Last month, the Defense Advanced Research Projects Agency introduced what a next-generation tank might look like. Known as the Ground X-Vehicle Technology (GXV-T) program, this experimental vehicle is less like the traditional heavily armored brutes typically on the battlefield. These are built for speed. In a new video, DARPA shows off exactly how this new tech might work in the field. As the military research agency outlined in its initial proposal, these new “tanks,” though they’re more akin to an enclosed Warthog from Halo, aim to reduce the size and crew by half while also making it twice as fast and able to cover almost all terrain.

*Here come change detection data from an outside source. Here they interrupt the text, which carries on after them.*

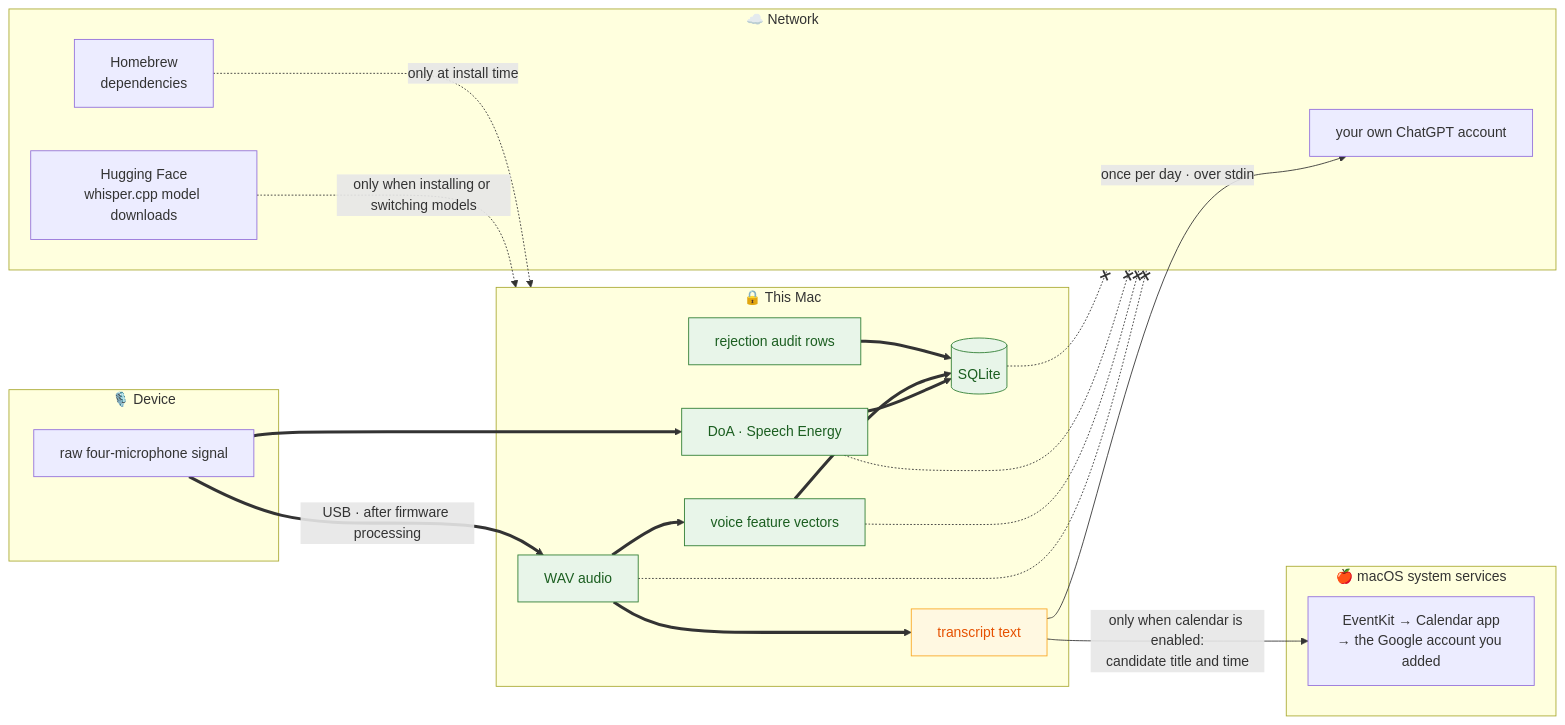
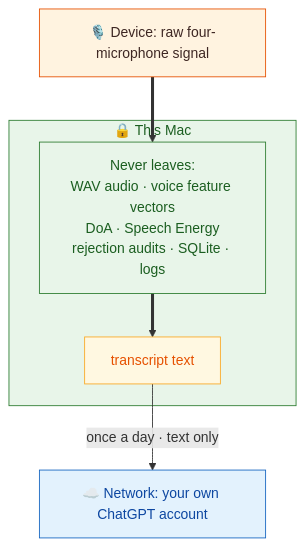
One commit to pcpcchen-coder/FamilyRecorder changed diagram 11 of 11 in docs/architecture.en.md. Above: the diagram before and after it, drawn with Mermaid. The commit also changed other lines of this file and 25 other files, not shown here.

````diff
--- a/docs/architecture.en.md
+++ b/docs/architecture.en.md
@@ -551,44 +553,23 @@
 ```mermaid
-flowchart LR
-    subgraph DEV["🎙️ Device"]
-        RAW["raw four-microphone signal"]
-    end
+flowchart TB
+    DEV["🎙️ Device: raw four-microphone signal"]
+
     subgraph MAC["🔒 This Mac"]
-        WAVF["WAV audio"]
-        FEAT["voice feature vectors"]
-        TEL["DoA · Speech Energy"]
-        AUDIT["rejection audit rows"]
-        SQLITE[("SQLite")]
+        NEVER["Never leaves:<br/>WAV audio · voice feature vectors<br/>DoA · Speech Energy<br/>rejection audits · SQLite · logs"]
         TXT["transcript text"]
     end
-    subgraph NET["☁️ Network"]
-        CHATGPT["your own ChatGPT account"]
-        HF["Hugging Face<br/>whisper.cpp model downloads"]
-        BREW["Homebrew<br/>dependencies"]
-    end
-    subgraph MACOS["🍎 macOS system services"]
-        EVENTKIT["EventKit → Calendar app<br/>→ the Google account you added"]
-    end
 
-    RAW ==>|"USB · after firmware processing"| WAVF
-    RAW ==> TEL
-    WAVF ==> FEAT
-    WAVF ==> TXT
-    TEL ==> SQLITE
-    FEAT ==> SQLITE
-    AUDIT ==> SQLITE
-    TXT -->|"once per day · over stdin"| CHATGPT
-    HF -.->|"only when installing or switching models"| MAC
-    BREW -.->|"only at install time"| MAC
-    TXT -->|"only when calendar is enabled:<br/>candidate title and time"| EVENTKIT
+    NETW["☁️ Network: your own ChatGPT account"]
 
-    WAVF -.-x NET
-    FEAT -.-x NET
-    TEL -.-x NET
-    SQLITE -.-x NET
+    DEV ==> NEVER ==> TXT
+    TXT -->|"once a day · text only"| NETW
 
     classDef never fill:#e8f5e9,stroke:#2e7d32,color:#1b5e20
     classDef leaves fill:#fff8e1,stroke:#f9a825,color:#e65100
-    class WAVF,FEAT,TEL,AUDIT,SQLITE never
+    classDef outside fill:#e3f2fd,stroke:#1565c0,color:#0d47a1
+    classDef dev fill:#fff3e0,stroke:#e65100,color:#3e2723
+    class MAC,NEVER never
     class TXT leaves
+    class NETW outside
+    class DEV dev
 ```
````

The Pentagon wants next-generation armored vehicles that are more mobile, maneuverable and survivable, but without more armor. In September, the Defense Advanced Research Projects Agency will host a proposer’s day to give potential contractors a more clear idea of what the Defense Department wants in its Ground X-Vehicle Technologies program. “GXV-T’s goal is not just to improve or replace one particular vehicle— it’s about breaking the ‘more armor’ paradigm and revolutionizing protection for all armored fighting vehicles,” Kevin Massey, DARPA program manager, said in an Aug. 18 press release. Historically, militaries and industry have responded to improved or more lethal attacks on its armored vehicles by adding more armor. But armor piercing weapons technology has pretty much taken the day in that competition, advancing faster than industry’s ability to come up with armor to withstand penetration, Massey said. The more heavily armored vehicles do increase the chances of crew survivability. The Congressional Research Service, citing DoD figures in 2009, said the casualty rate for troops in an MRAP is 6 percent. For the M-1 Abrams, it’s about 15 percent and for the up-armored HMMWV – the Humvee – it’s 22 percent.